The Nerves Calming Effect

To rest my eyes from staring too much on the screens during work, sometimes I like to look around and peculiarly, I would pick up one or two random facts in the room, for example, different breathing patterns. In a same room, some people breathe fast and shallow even though they are not working out, some people has less belly movement when breathing, and some create noises. I guess there are many reasons causing the differences, such as their body types, respiratory systems and living environments, or the effect of certain diseases or trainings. 

Breathing is vital because the oxygen we breathe in keep us alive, we use the oxygen to create energy. One person uses about 550 litres of oxygen per day and the tiny capillaries, the smallest type of blood vessel in our body transport the oxygen to the 50 trillion cells in our body. Over the century, human understand the importance of the oxygen in our body and developed many techniques, practices or exercises to educate the generations on how to take the full advantage of the air, and one of it is pranayama in Yoga. 

In Sanskrit, pranayama is the combination of 2 words, prana (vital energy) and ayama (expansion), literally, we shall learn how to expand the flow of the energy in our body. Pranayama is the teaching of using different breathing techniques to manifest the prana of the air into every cells of our body, and to train our breathing pattern within the realm of our conscious awareness.

One way to train our breathing pattern and to have a good control of it is to practice nadi shodana, a nerves calming breathing technique. Nadi shodana enable us to learn in getting control of our breathing by elongating the length of inhalation, exhalation and retention of the breath. And by elongating the length of the breathing, we slowly maximise the use of our lung capacity, which in turns able to provide healthier amount of oxygen to all the cells in our body.   

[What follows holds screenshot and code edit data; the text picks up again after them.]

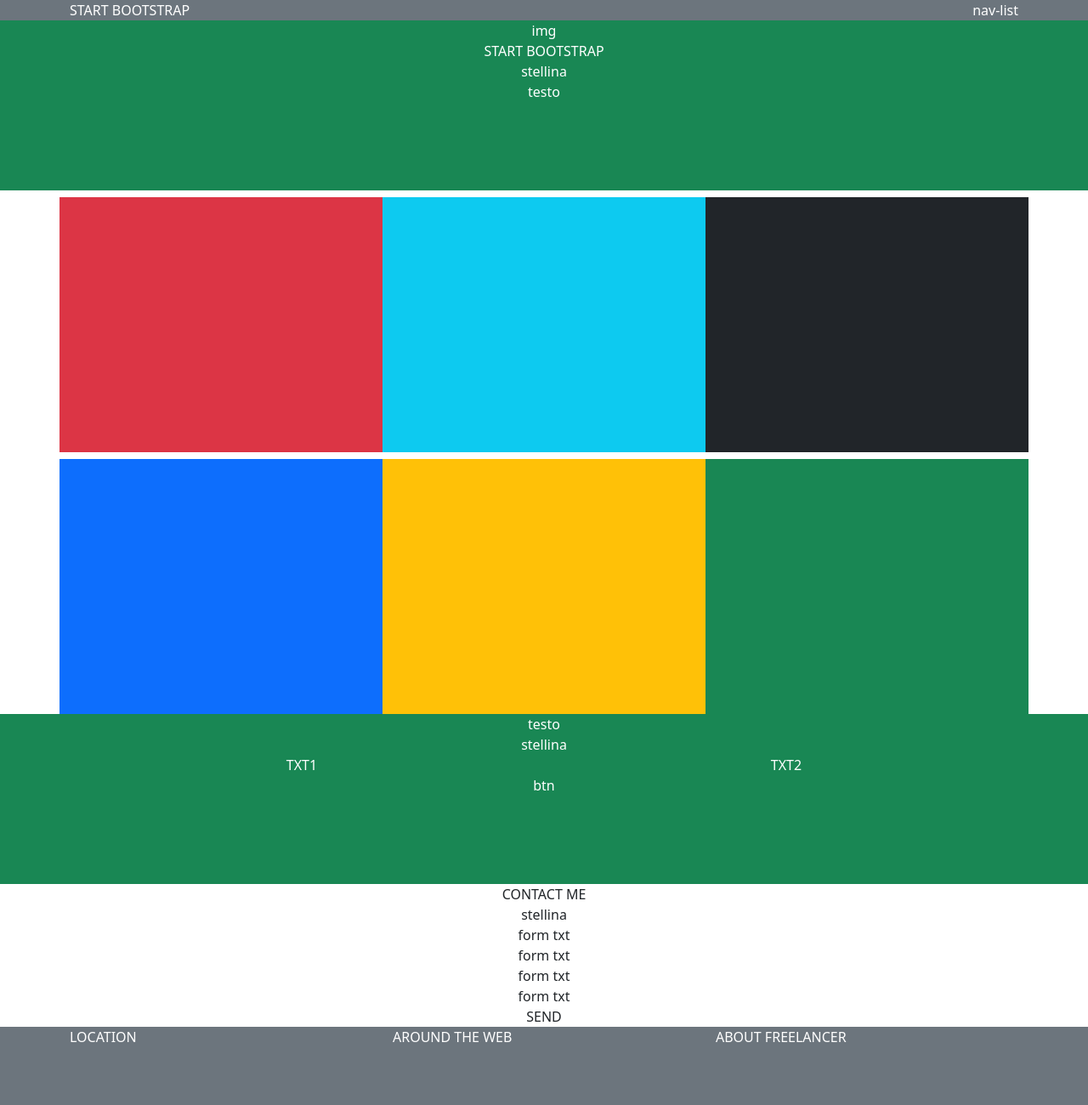
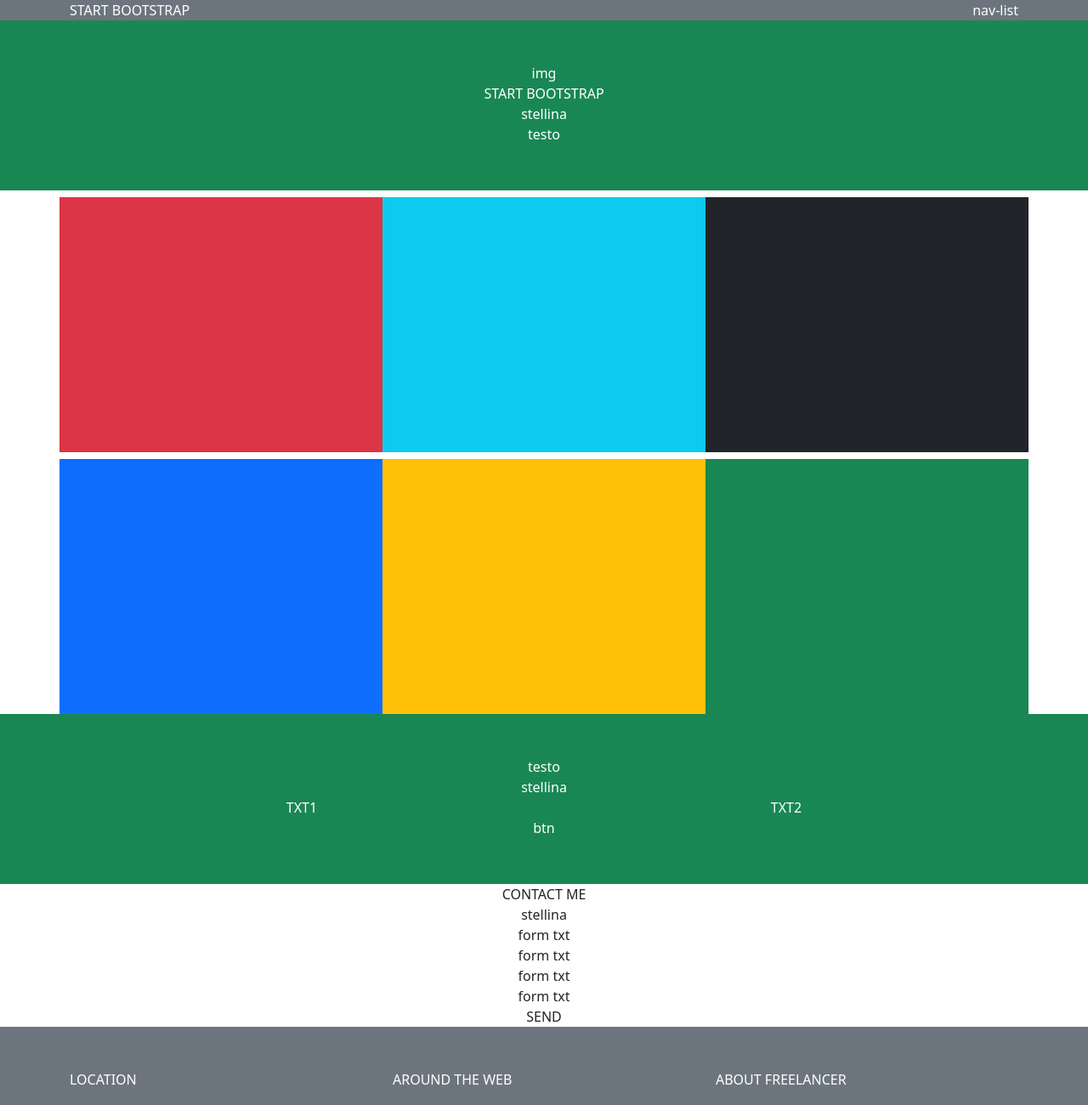
Before and after one commit to Skyfe24/html-css-bootstrap-freelancer, a plain HTML site: page index.html in a window 1280 px wide. Shown: the whole page at 85% size. Drawn offline with nearby package versions, Linux system fonts and the light colour scheme.

Commit message:
added vertical padding to center texts

```diff
--- a/index.html
+++ b/index.html
@@ -12,7 +12,7 @@
 
 <body>
     <header class="bg-secondary">
-        <div class="container">
+        <div class="container ">
             <div class="row justify-content-between align-items-center">
                 <div class="col"> START BOOTSTRAP </div>
                 <div class="col d-md-none txt-right"> BURGER </div>
@@ -25,7 +25,7 @@
         </div>
     </header>
     <div class="jumbo  bg-success">
-        <div class="container text-center">
+        <div class="container text-center my-pad">
 
             <div class="col"> img </div>
             <div class="col"> START BOOTSTRAP </div>
@@ -48,7 +48,7 @@
 
     </div>
     <div class="jumbo  bg-success">
-        <div class="container text-center">
+        <div class="container text-center my-pad">
             <div class="col"> testo </div>
             <div class="col"> stellina </div>
             <div class="row">
@@ -74,7 +74,7 @@
         <div class="button"> SEND </div>
     </div>
     <footer class="bg-secondary">
-        <div class="container">
+        <div class="container my-pad">
             <div class="row justify-content-between align-items-center">
                 <div class="col-xs-12 col-md-4"> LOCATION </div>
                 <div class="col-xs-12 col-md-4"> AROUND THE WEB </div>
--- a/style.css
+++ b/style.css
@@ -24,3 +24,6 @@ img{
 .txt-right{
     text-align: right;
 }
+.my-pad{
+    padding-top: 50px;
+}
```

To practice nadi shodana, sit comfortably, spine straight and body weight distributed equally on the hips and legs. Eyes close, body relax and take a few smooth, even breaths. 

Take a last smooth and even breath and exhale completely. Gently close the right nostril with right thumb and inhale through the left nostril. Inhale deeply for about 6 seconds.

As soon as the inhalation is completed, gently close the other nostril with the ring finger. Retain the breath for for about 12 seconds, or up to 24 seconds.

Keep the left nostril close and release the right thumb, begin exhaling through right nostril. Exhale slowly for about 12 seconds.  

After the exhalation and still on the right nostril, inhale deeply for about 6 seconds. Subsequently, block both nostrils and retain the breath for about 12 seconds and exhale through the left nostril for about 12 seconds.

Continue the breathing cycles for 10 minutes and finish the pranayama practice with three resting breaths through both nostrils and feel the calming effect.

The advantage of practicing nadi shodana is to help calming the nerves, or the astral energy tubes (nadis), as well as to reduce the soreness of the muscles.